- Not all your premiums are invested as a portion is used to pay for mortality charges or the cost of insurance (see above).
- Shareholders of the insurance companies take a 10% cut of the profits, i.e. for every $1 that shareholders receive, at least $9 must be paid out as bonuses to policyholders, serving as some form of protection for you
- Reserves to be set aside to support solvency of the fund and future bonus payments. As markets do not move up in a straight line, reserves have to be created in good years so that insurance companies can continue to make good of their annual bonus regardless of market conditions. This is also known as bonus smoothing.
- Expenses are deducted from the par fund to pay for distribution costs (commissions paid to agents), administration costs and investment management fees.

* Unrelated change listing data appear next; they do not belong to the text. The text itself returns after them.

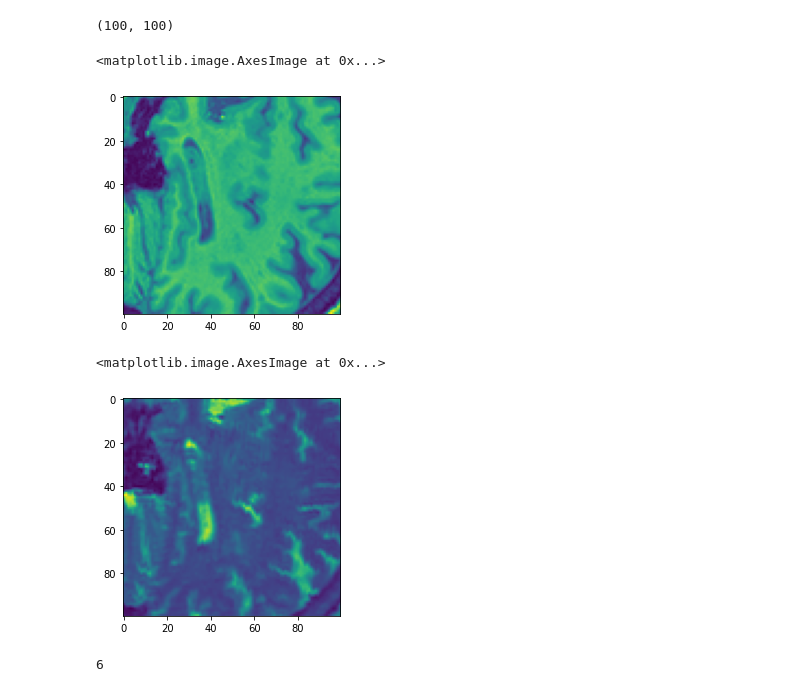
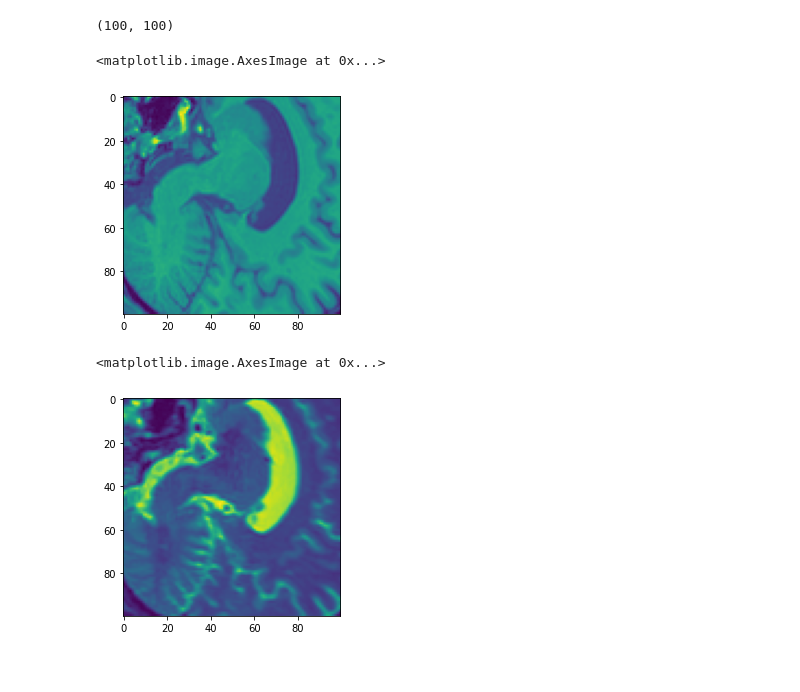
Before and after one commit to mikekwright/manning-medical-images-liveproject, a Jupyter notebook: lesson-02-dataset/dataset-coding.ipynb, the cells around one changed output. Saved outputs shown, nothing was run; the diff lists cells and outputs as text; code cells hidden in the pictures.

Commit message:
Fixed my initial upload to work with 3d instead of 2d images

```diff
--- a/lesson-02-dataset/dataset-coding.ipynb
+++ b/lesson-02-dataset/dataset-coding.ipynb
@@ -24,11 +24,9 @@ class NifTiDataset(Dataset):
     Usage:
       src_path should be path to NifTi images
     """
-    def __init__(self, src_path, target_path, layer_count=None, total_layers=None, transformer=None, seed=42):
+    def __init__(self, src_path, target_path, transformer=None, seed=42):
         self.src_path = src_path
         self.target_path = target_path
-        self.layer_count = layer_count
-        self.total_layers = total_layers
         self.transformer = transformer or (lambda d: d)
         self.random = np.random.RandomState(seed=seed)
         self._items = None
@@ -42,11 +40,10 @@ class NifTiDataset(Dataset):
         return self.transformer(result)
 
     def load(self, item):
-        src_file, target_file, layer = item
-        logger.debug(f'Loading {src_file}, {target_file} - {layer}')
+        src_file, target_file = item
         src_img = self.load_image(src_file, self.src_path)
         target_img = self.load_image(target_file, self.target_path)
-        return (src_img[:,:,layer], target_img[:,:,layer])
+        return (src_img, target_img)
 
     @property
     def items(self):
@@ -55,16 +52,7 @@ class NifTiDataset(Dataset):
             src = self.list_items(self.src_path)
             target = self.list_items(self.target_path)
 
-            items = [(s, t) for sname, s in src.items() for tname, t in target.items() if sname == tname]
-            self._items = []
-            for src, target in items:
-                total_layers = self.total_layers or self.load_image(src, self.src_path).shape[2]
-                if self.layer_count:
-                    layer_num_list = list(range(total_layers))
-                    self._items.extend([(src, target, i) for i in self.random.choice(layer_num_list, self.layer_count)])
-                else:
-                    self._items.extend([(src, target, i) for i in range(total_layers)])
-
+            self._items = [(s, t) for sname, s in src.items() for tname, t in target.items() if sname == tname]
             self.random.shuffle(self._items)
 
         return self._items
@@ -132,7 +99,7 @@ The next step that we have is to create a transformer that will return a subset
 import numpy as np
 
 
-class Random3DCrop:
+class Random3dCrop:
     def __init__(self, crop_size, seed=42):
         if type(crop_size) == int:
             crop_size = (crop_size, crop_size)
@@ -156,32 +123,26 @@ class Random3DCrop:
 
         image_offsets = self.calculate_image_offsets(src_image.shape)
 
-        modified_src = src_image[image_offsets[0]:image_offsets[1], image_offsets[2]:image_offsets[3]]
-        modified_target = target_image[image_offsets[0]:image_offsets[1], image_offsets[2]:image_offsets[3]]
+        modified_src = src_image[image_offsets[0]:image_offsets[1], image_offsets[2]:image_offsets[3], :]
+        modified_target = target_image[image_offsets[0]:image_offsets[1], image_offsets[2]:image_offsets[3], :]
 
         return (modified_src, modified_target)
 # %%
-transformer = Random3DCrop(100)
+transformer = Random3dCrop(100)
 transformer.crop_size
 # %% [output]
 (100, 100)
 # %%
-dataset = NifTiDataset(src_path='../data/hh/t1', target_path='../data/hh/t2', total_layers=180, layer_count=10, transformer=transformer)
+dataset = NifTiDataset(src_path='../data/hh/t1', target_path='../data/hh/t2', transformer=transformer)
 
 src, target = dataset[10]
 
-plt.imshow(src)
+plt.imshow(src[:,:,100])
 # %% [output]
 <matplotlib.image.AxesImage at 0x...>
-[figure, old version]
+[figure, new version]
 # %%
-plt.imshow(target)
+plt.imshow(target[:,:,100])
 # %% [output]
 <matplotlib.image.AxesImage at 0x...>
-[figure, old version]
+[figure, new version]
-# %%
-rand = np.random.RandomState(seed=42)
-
-rand.choice(10)
-# %% [output]
-6
```
Also changed, not shown: parts of 3 cells of this notebook, 2 other files.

For example, based on a sample product illustration using the latest caps, a standard 20-year endowment/savings plan will give you a net projected return of 3.22% p.a. if the par fund returns 4.25% p.a. and 2.17% p.a. if the par fund returns 3% p.a. The guaranteed return at end of 20 years is 0.75% p.a. Perhaps it is time to change the notion that participating policies are good for guaranteed returns. You might be better off using Singapore Savings Bonds for stability without sacrificing on flexibility.
This also underlies another trend. In today’s economic environment of sustained low-interest rates and greater regulatory requirements for insurance companies to match their commitments to their capital structure, it is time to rethink using insurance products for wealth accumulation. As our retirement years stretch due to increasing life expectancy and we face conflicting use of our financial resources, we will need higher expected returns to achieve our goals and sustain our retirement income. Having said that, insurance will always play a very important role in protecting us from the loss of income and thus forms the foundation of all our financial plans.
How Will I Be Affected If I Am An Existing Policyowner Of A Participating Policy?
As mentioned by LIA, your actual returns are still determined by the actual performance of the par fund and is not represented by the illustrated returns. Insurers are likely to try and honour these bonus projections, especially in the short term. However, over time, to maintain solvency and overall sustainability of the par fund, they may start to gradually reduce bonuses during times of market stress as expectations are already being set at a lower level of return.
This is also why there is no need to rush to commit to a participating policy before 1 July 2021 if you have not decided to do so. Whether you are committed to a policy with higher or lower illustrated par fund returns, all policyholders’ realised return will be dependent on the par funds’ level of sustainable return and solvency considerations.
If you still have concerns about this change, we encourage you to speak to friends at MoneyOwl, who will be able to advise you on whether your current policies still play a role in your financial plans and whether it makes sense to streamline them to give you higher returns.